One can think of the introduction of a Swiss trust law as a rocket, requiring a launch pad, plenty of preparation and the right atmospheric conditions. Here, the preparations involved various stages of legislative developments, with the ‘atmosphere’ of alignment of regulatory and political conditions. The window of opportunity for a successful launch is ready, but it is down to the legal and trust community to speak with one voice, and for the politicians to act.
The fertile ground for trusts has been present for decades, given the exposure of the Swiss legal system, courts and ﬁnancial professionals to family trusts. Trust companies form an integral part of the country’s ﬁnancial ecosystem, and organisations like STEP and the Swiss Association of Trust Companies have contributed positively to the professionalisation of the sector.
In 2007, Switzerland ratiﬁed the Hague Convention of 1 July 1985 on the Law Applicable to Trusts and on their Recognition. That was followed the same year by the adoption of Circular No. 30 (the Circular) on trusts, creating a favourable tax regime for foreign trusts administered in Switzerland where settlors and beneﬁciaries are resident abroad. However, the Circular is less favourable as regards trusts’ establishment by Swiss residents.
The arrival of a Swiss trust might offer the possibility to examine this, without creating either a tax beneﬁt or detriment for Swiss-resident settlors and beneﬁciaries.
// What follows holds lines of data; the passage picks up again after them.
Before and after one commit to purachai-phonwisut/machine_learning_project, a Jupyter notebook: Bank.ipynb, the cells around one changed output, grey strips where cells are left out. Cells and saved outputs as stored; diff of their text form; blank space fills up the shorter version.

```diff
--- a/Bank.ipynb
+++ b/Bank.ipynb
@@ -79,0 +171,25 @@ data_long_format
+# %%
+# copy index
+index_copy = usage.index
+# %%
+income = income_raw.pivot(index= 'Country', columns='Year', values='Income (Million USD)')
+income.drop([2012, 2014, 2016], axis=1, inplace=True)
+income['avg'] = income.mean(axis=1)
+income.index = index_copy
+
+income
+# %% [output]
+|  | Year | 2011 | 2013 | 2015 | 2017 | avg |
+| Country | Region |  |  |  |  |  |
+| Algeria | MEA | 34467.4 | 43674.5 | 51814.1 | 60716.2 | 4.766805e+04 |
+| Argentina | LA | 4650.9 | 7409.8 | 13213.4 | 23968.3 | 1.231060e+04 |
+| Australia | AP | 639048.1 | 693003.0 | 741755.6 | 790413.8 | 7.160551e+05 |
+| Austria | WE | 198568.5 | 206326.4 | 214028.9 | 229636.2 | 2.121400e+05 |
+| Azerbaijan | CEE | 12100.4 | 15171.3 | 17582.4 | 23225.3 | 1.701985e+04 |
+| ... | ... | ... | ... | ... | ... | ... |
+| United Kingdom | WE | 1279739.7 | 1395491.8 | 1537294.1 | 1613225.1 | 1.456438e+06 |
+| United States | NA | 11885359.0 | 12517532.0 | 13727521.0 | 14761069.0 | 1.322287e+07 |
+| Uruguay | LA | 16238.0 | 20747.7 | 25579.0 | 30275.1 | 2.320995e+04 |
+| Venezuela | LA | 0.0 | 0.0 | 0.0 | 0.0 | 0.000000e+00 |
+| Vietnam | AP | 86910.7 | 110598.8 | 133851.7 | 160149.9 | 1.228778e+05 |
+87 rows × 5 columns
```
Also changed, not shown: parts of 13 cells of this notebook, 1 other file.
Finally, the change of paradigm in Switzerland as an international ﬁnance centre, from reliance on banking secrecy to compliance with international standards, creates the conditions for a sound evaluation of the adoption of the trust into Swiss law. Shortcuts made by certain Swiss politicians mischaracterising trusts as a means to hide the identity of beneﬁcial owners and evade tax do not stand the test of the current regulatory framework. The 2018 enactment of the Swiss Financial Institutions Act (FinIA)1 should further comfort politicians, as it obliges both Swiss and foreign trustees active in Switzerland to obtain a licence to carry out their activities.
It is essential for Switzerland’s legislators to get the legislative enactment right. The risk would be to characterise a trust as a contract or a corporation, because that would fail to recognise its unique features. Indeed, it would make it a tax subject where the principle for taxation of foreign trusts under the Circular is tax transparency.
With that in mind, various options are open to the Swiss legislators. One of them is to borrow wholesale from a well-regarded foreign trust statute (e.g. Jersey or England and Wales). This would require signiﬁcant legislative changes, such as the adoption of the notion of equity, an unfamiliar legal concept under Swiss law.
An alternative is to look in the direction of the Swiss foundation. However, the foundation, as an estate-planning vehicle at least, today presents serious legal restrictions and tax challenges, being a legal entity, and so would fail to broaden the type of vehicles at the disposal of Swiss trustees to structure family wealth.
A third interesting option is offered by honorary STEP member Professor Luc Thévenoz, who suggests that Switzerland’s legislators: ‘build upon and expand the existing but under-developed law of fiducie (Treuhand). …As is already the case for trust assets, fiduciary assets should be considered as a special patrimony (Sondervermögen), separate from the fiduciary’s personal assets and liabilities, and dedicated to the interests of the beneficiaries… It would be firmly rooted in the legal principles of Swiss civil law while enjoying international recognition by way of the Hague Trusts Convention.’2
The attractiveness of such an option lies in the analogy between the functionalities of a trust and the ﬁducie, and the reinforcement of an institution known for more than a century by Swiss courts and legislators.
Whatever the option chosen, any Swiss trusts law will have to integrate all the main functionalities of trusts, be tax neutral and provide a ﬂexible wealth-transfer vehicle, currently missing under Swiss law for both Swiss residents and foreigners. The countdown to launch has begun.
1See p.47 – STEP Journal (Vol27 Iss5)
2Luc Thévenoz, ‘Proposition pour un trust suisse’, Revue suisse de droit des affaires et du marché financier, 920:2 (2018), pp. 99-112
STEP Journal, June 2019, June issue, (Vol27 Iss5), p.35